The Prime Minister's Awards for Teaching Excellence in STEM -
These awards recognize inspirational Science, Technology, Engineering, and Mathematics (STEM) teachers at the elementary or secondary school level who keep students engaged in STEM learning and who help develop the culture of innovation that Canada needs today, and in the future
For more information on those two awards, please click here.
The Prime Minister's Awards for Excellence in Early Childhood Education - These awards honour outstanding and innovative early childhood educators for their leadership, exemplary early childhood education practices, and their commitment to help build the foundation children need to make the best possible start in life. For more information, please click here.
Nomination packages must be submitted to the Prime Minister's Awards program office by January 12, 2021 — 11:59 a.m. Pacific Time
Heritage and History Months
While we normally celebrate the opening of these events in person, this year, virtual is the way to go! This month, October, we celebrate Islamic Heritage Month and Somali Heritage Month. To learn more, click on the following links:
Next month, November, we honour Indigenous Education Month: this month reminds us to centre First Nations, Métis and Inuit perspectives, histories and contemporary realities. In classrooms across the TDSB, it is an opportunity to learn about treaties, Indigenous leadership, achievements, and resistance.
Over the course of this month, students, staff and community members recognize a number of important days to deepen knowledge, to learn together about our shared history, and to build stronger relationships between Indigenous and non-Indigenous peoples in Canada. For more information:
November is also Hindu Heritage Month. Stay tuned for more information in the next newsletter, and/or check www.tdsb.on.ca.
As a result of COVID-19 in our city, schools will be celebrating Halloween a little differently. Toronto Public Health has provided direction on celebrating Halloween in schools. While they have advised against Halloween dances and parades, there are still many ways to have fun and celebrate safely in the school setting. This may include Halloween art activities (check out the picture above of one of the many creative ward 11 classroom doors, this one courtesy of Thorncliffe Park PS!), celebrating virtually with other classrooms, reading Halloween stories or watching a movie.
Staff or students should not bring candy to school for sharing with others.
Students can still dress up in a costume, however, because they are required to wear masks/face coverings in school, they should:
- not wear a costume mask on top of their face covering
- not remove their face covering and wear only a costume mask. A costume mask does not replace a face covering.
- not wear make-up, from below the eyes to ensure their face coverings are not dirtied.
Read more from Toronto Public Health about celebrating Halloween safely this year:
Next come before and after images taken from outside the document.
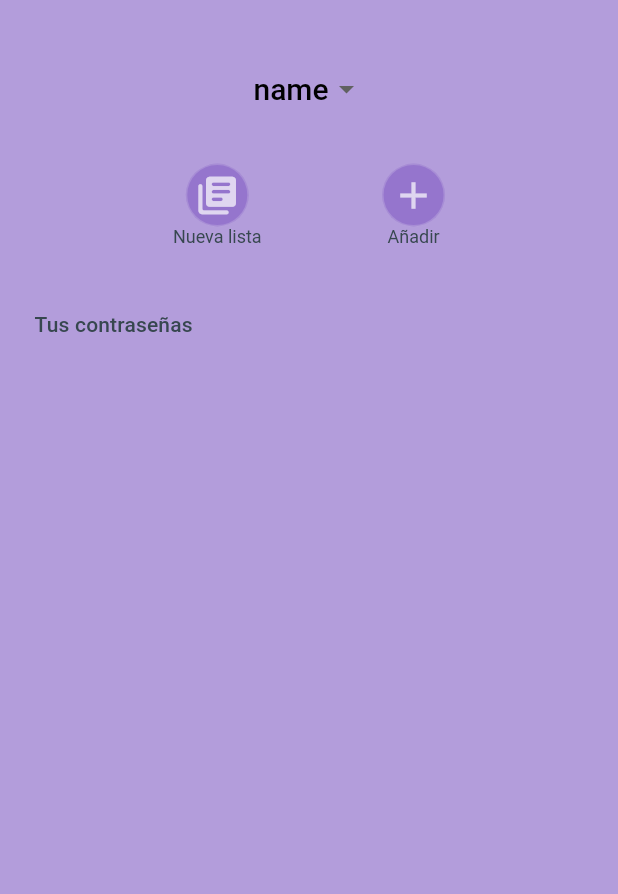
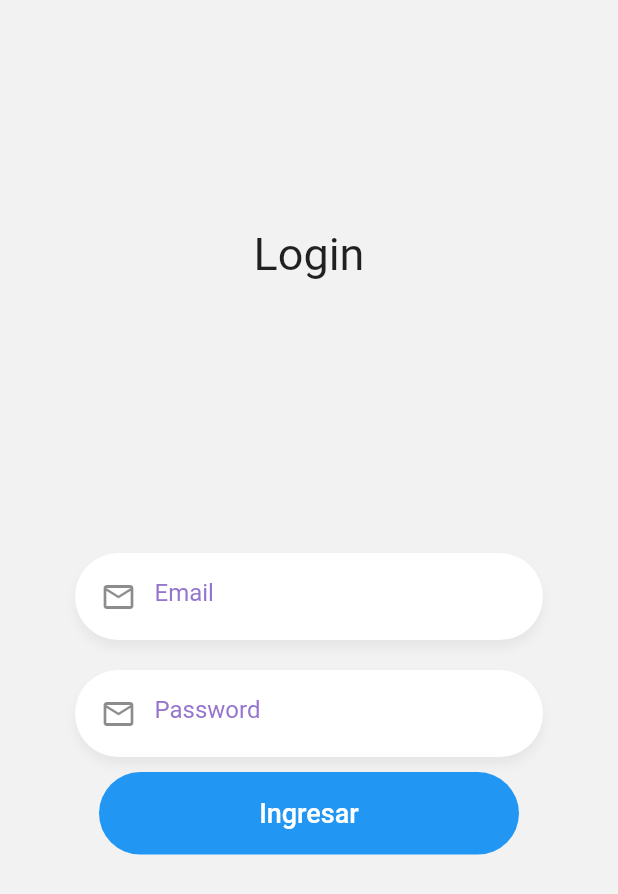
Before and after one commit to xJJALx/pass_gestor, a Flutter app: the screen it shows after launch, on a phone screen of 412 x 824 dp. Shown: the top 894 px of the screen. Run offline on Flutter 3.47's test engine with Material 2 defaults, Android fonts, the phone set to English and light mode, and no system bars.

Commit message:
Login básico

```diff
--- a/lib/main.dart
+++ b/lib/main.dart
@@ -1,8 +1,7 @@
 import 'package:flutter/material.dart';
 import 'package:provider/provider.dart';
 
-import 'package:pass_gestor/ui/providers/theme_provider.dart';
-import 'package:pass_gestor/ui/providers/pass_provider.dart';
+import 'package:pass_gestor/ui/providers/providers.dart';
 import 'package:pass_gestor/ui/routes/routes.dart';
 
 void main() => runApp(const AppState());
@@ -14,6 +13,7 @@ class AppState extends StatelessWidget {
   Widget build(BuildContext context) {
     return MultiProvider(
       providers: [
+        ChangeNotifierProvider(create: (_) => AuthProvider()),
         ChangeNotifierProvider(create: (_) => PassProvider()),
         ChangeNotifierProvider(create: (_) => ThemeProvider()),
       ],
@@ -31,7 +31,7 @@ class MyApp extends StatelessWidget {
       debugShowCheckedModeBanner: false,
       theme: Provider.of<ThemeProvider>(context).getTheme,
       title: 'Pass Gestor',
-      initialRoute: 'home',
+      initialRoute: 'login',
       routes: appRoutes,
     );
   }
--- /dev/null
+++ b/lib/ui/providers/auth_provider.dart
@@ -0,0 +1,42 @@
+import 'dart:convert';
+
+import 'package:flutter/material.dart';
+import 'package:pass_gestor/ui/global/environment.dart';
+import 'package:http/http.dart' as http;
+
+class AuthProvider with ChangeNotifier {
+  bool _autenticando = false;
+
+
+  bool get autenticando => _autenticando;
+
+  set autenticando(bool valor) {
+    _autenticando = valor;
+    notifyListeners();
+  }
+
+  Future<bool> login(String email, String password) async {
+    autenticando = true;
+
+    final data = {"email": email, "password": password};
+
+    final uri = Uri.parse('${Environment.apiUrl}/login');
+
+    final resp = await http.post(uri, body: jsonEncode(data), headers: {'Content-type': 'application/json'});
+
+    autenticando = false;
+
+    if (resp.statusCode == 200) {
+      // final loginResponse = loginResponseFromJson(resp.body);
+      // usuario = loginResponse.usuario;
+
+      // await _guardarToken(loginResponse.token);
+
+      return true;
+    } else {
+      return false;
+    }
+  }
+
+
+}
--- /dev/null
+++ b/lib/ui/providers/providers.dart
@@ -0,0 +1,3 @@
+export 'package:pass_gestor/ui/providers/auth_provider.dart';
+export 'package:pass_gestor/ui/providers/pass_provider.dart';
+export 'package:pass_gestor/ui/providers/theme_provider.dart';
--- a/lib/ui/routes/routes.dart
+++ b/lib/ui/routes/routes.dart
@@ -2,6 +2,7 @@ import 'package:flutter/material.dart';
 import 'package:pass_gestor/ui/screens/screens.dart';
 
 final Map<String, Widget Function(BuildContext)> appRoutes = {
+  'login': (_) => const LoginScreen(),
   'home': (_) => const HomeScreen(),
   'pass-details': (_) => PassDetailsScreen(),
 };
--- /dev/null
+++ b/lib/ui/screens/login/login.dart
@@ -0,0 +1,87 @@
+import 'package:flutter/material.dart';
+import 'package:pass_gestor/ui/providers/auth_provider.dart';
+import 'package:provider/provider.dart';
+
+import 'package:pass_gestor/ui/screens/widgets/widgets.dart';
+
+class LoginScreen extends StatelessWidget {
+  const LoginScreen({Key? key}) : super(key: key);
+
+  @override
+  Widget build(BuildContext context) {
+    return Scaffold(
+      backgroundColor: const Color(0xffF2F2F2),
+      // resizeToAvoidBottomInset: false,
+      body: SafeArea(
+        child: SingleChildScrollView(
+          physics: const BouncingScrollPhysics(),
+          child: SizedBox(
+            height: MediaQuery.of(context).size.height * 0.9,
+            child: Column(
+              mainAxisAlignment: MainAxisAlignment.spaceEvenly,
+              children: [
+                const Text('Login', style: TextStyle(fontSize: 30)),
+                _Form(),
+              ],
+            ),
+          ),
+        ),
+      ),
+    );
+  }
+}
+
+class _Form extends StatefulWidget {
+  @override
+  __FormState createState() => __FormState();
+}
+
+class __FormState extends State<_Form> {
+  final emailCtrl = TextEditingController();
+  final passCtrl = TextEditingController();
+
+  @override
+  Widget build(BuildContext context) {
+    final authProvider = Provider.of<AuthProvider>(context, listen: false);
+
+    return Container(
+      margin: const EdgeInsets.symmetric(vertical: 20),
+      padding: const EdgeInsets.symmetric(horizontal: 50),
+      child: Column(
+        children: [
+          LoginInput(
+            icon: Icons.mail_outline,
+            placeholder: 'Email',
+            keyboardType: TextInputType.emailAddress,
+            textController: emailCtrl,
+          ),
+          LoginInput(
+            icon: Icons.mail_outline,
+            placeholder: 'Password',
+            keyboardType: TextInputType.emailAddress,
+            isPassword: true,
+            textController: passCtrl,
+          ),
+          ButtonOval(
+            text: 'Ingresar',
+            onPressed: authProvider.autenticando
+                ? null
+                : () async {
+                    FocusScope.of(context).unfocus();
+                    final loginOk = await authProvider.login(emailCtrl.text.trim(), passCtrl.text.trim());
+
+                    if (!mounted) return; // https://stackoverflow.com/questions/68871880/do-not-use-buildcontexts-across-async-gaps
+
+                    if (loginOk) {
+                      // socketService.connect();
+                      Navigator.pushReplacementNamed(context, 'home');
+                    } else {
+                      alert(context, 'Login incorrecto', 'Revise sus credenciales');
+                    }
+                  },
+          ),
+        ],
+      ),
+    );
+  }
+}
--- a/lib/ui/screens/screens.dart
+++ b/lib/ui/screens/screens.dart
@@ -1,2 +1,3 @@
+export 'package:pass_gestor/ui/screens/login/login.dart';
 export 'package:pass_gestor/ui/screens/pass_details/pass_details.dart';
 export 'package:pass_gestor/ui/screens/home/home.dart';
--- /dev/null
+++ b/lib/ui/screens/widgets/alert.dart
@@ -0,0 +1,39 @@
+import 'dart:io';
+
+import 'package:flutter/material.dart';
+import 'package:flutter/cupertino.dart';
+
+alert(BuildContext context, String titulo, String subtitulo) {
+  if (Platform.isAndroid) {
+    return showDialog(
+      context: context,
+      builder: (_) => AlertDialog(
+        title: Text(titulo),
+        content: Text(subtitulo),
+        actions: [
+          MaterialButton(
+            elevation: 5,
+            textColor: Colors.blue,
+            onPressed: () => Navigator.pop(context),
+            child: const Text('Ok'),
+          ),
+        ],
+      ),
+    );
+  }
+
+  showCupertinoDialog(
+    context: context,
+    builder: (_) => CupertinoAlertDialog(
+      title: Text(titulo),
+      content: Text(subtitulo),
+      actions: [
+        CupertinoDialogAction(
+          isDefaultAction: true,
+          onPressed: () => Navigator.pop(context),
+          child: const Text('Ok'),
+        )
+      ],
+    ),
+  );
+}
--- /dev/null
+++ b/lib/ui/screens/widgets/button_oval.dart
@@ -0,0 +1,29 @@
+import 'package:flutter/material.dart';
+
+class ButtonOval extends StatelessWidget {
+  const ButtonOval({
+    Key? key,
+    required this.text,
+    required this.onPressed,
+    this.bgColor = Colors.blue,
+  }) : super(key: key);
+
+  final String text;
+  final Function()? onPressed;
+  final Color bgColor;
+
+  @override
+  Widget build(BuildContext context) {
+    return MaterialButton(
+      onPressed: onPressed,
+      child: Container(
+        decoration: BoxDecoration(color: bgColor, borderRadius: BorderRadius.circular(32)),
+        width: double.infinity,
+        height: 55,
+        child: Center(
+          child: Text(text, style: const TextStyle(color: Colors.white, fontSize: 18)),
+        ),
+      ),
+    );
+  }
+}
--- /dev/null
+++ b/lib/ui/screens/widgets/custom_input.dart
@@ -0,0 +1,49 @@
+import 'package:flutter/material.dart';
+
+class LoginInput extends StatelessWidget {
+  final IconData icon;
+  final String placeholder;
+  final TextEditingController textController;
+  final TextInputType keyboardType;
+  final bool isPassword;
+
+  const LoginInput({
+    Key? key,
+    required this.icon,
+    required this.placeholder,
+    required this.textController,
+    this.keyboardType = TextInputType.text,
+    this.isPassword = false,
+  }) : super(key: key);
+
+  @override
+  Widget build(BuildContext context) {
+    return Container(
+      margin: const EdgeInsets.symmetric(vertical: 10),
+      padding: const EdgeInsets.only(top: 5, right: 20, bottom: 5, left: 5),
+      decoration: _whiteInput(),
+      child: TextField(
+        controller: textController,
+        autocorrect: false,
+        keyboardType: keyboardType,
+        obscureText: isPassword,
+        decoration: InputDecoration(
+          prefixIcon: Icon(icon),
+          focusedBorder: InputBorder.none,
+          border: InputBorder.none,
+          hintText: placeholder,
+        ),
+      ),
+    );
+  }
+
+  BoxDecoration _whiteInput() {
+    return BoxDecoration(
+      color: Colors.white,
+      borderRadius: BorderRadius.circular(30),
+      boxShadow: [
+        BoxShadow(color: Colors.black.withOpacity(0.05), offset: const Offset(0, 5), blurRadius: 5),
+      ],
+    );
+  }
+}
--- /dev/null
+++ b/lib/ui/screens/widgets/widgets.dart
@@ -0,0 +1,3 @@
+export 'package:pass_gestor/ui/screens/widgets/custom_input.dart';
+export 'package:pass_gestor/ui/screens/widgets/button_oval.dart';
+export 'package:pass_gestor/ui/screens/widgets/alert.dart';
```
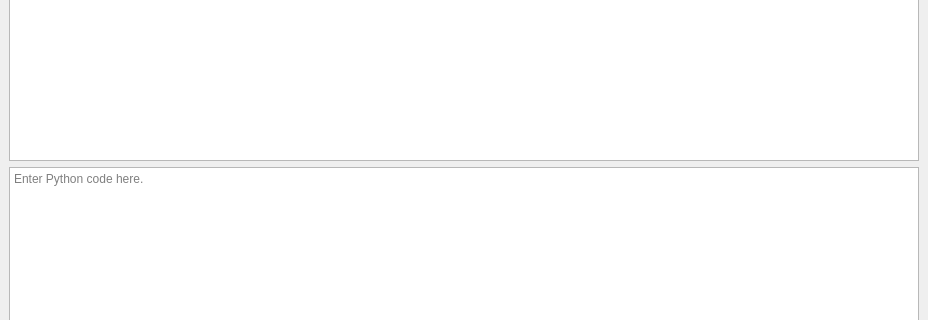
This is datatool/gui/View.ui in scottawalton/datatool as Qt 5 draws it before an edit; both pictures show x 0 to 928 and y 360 to 680 of the 928 by 778 pixel window. The edited form follows.
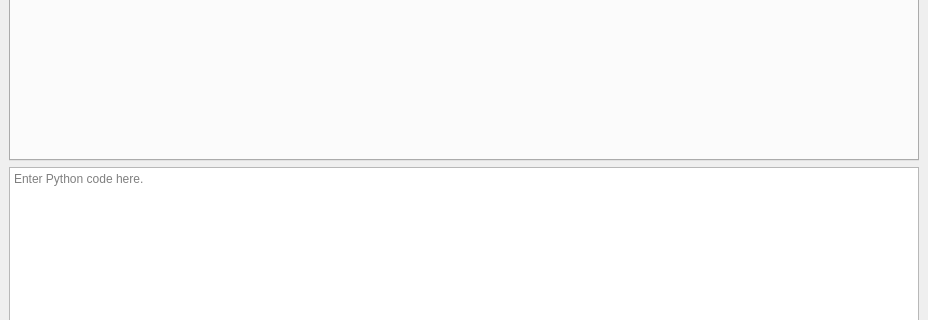
This is the edited form.

Commit message: Implemented support for multiple tabs/sheets in gui, and began Find and Replace operation

Diff of the .ui file:
```diff
--- a/datatool/gui/View.ui
+++ b/datatool/gui/View.ui
@@ -16,16 +16,19 @@
   <widget class="QWidget" name="centralwidget">
    <layout class="QVBoxLayout" name="verticalLayout">
     <item>
-     <widget class="QTableView" name="tableView">
-      <property name="sortingEnabled">
-       <bool>false</bool>
+     <widget class="QTabWidget" name="tabWidget">
+      <property name="tabShape">
+       <enum>QTabWidget::Rounded</enum>
       </property>
-      <attribute name="verticalHeaderDefaultSectionSize">
-       <number>30</number>
-      </attribute>
-      <attribute name="verticalHeaderMinimumSectionSize">
-       <number>30</number>
-      </attribute>
+      <property name="currentIndex">
+       <number>-1</number>
+      </property>
+      <property name="movable">
+       <bool>true</bool>
+      </property>
+      <property name="tabBarAutoHide">
+       <bool>true</bool>
+      </property>
      </widget>
     </item>
     <item>
```
Left out of the diff: 14 changed lines with no effect on the pictures. The commit also changes 3 other files.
Finally, I have received concerns about large groups of teens congregating on school sites this fall, creating excessive noise and litter (including loud music in the evenings, leaving broken bottles and garbage, etc), and not following physical distancing guidelines. While I understand how important social connections are to young people, TDSB is hoping for your assistance in encouraging your children to be safe, to be mindful of being good neighbours, and to be aware of how they might make others feel when out and about in the community. These are challenging times for all of us -- students, parents, staff and community members -- and we want to make sure we all look after each other.
Rachel Chernos Lin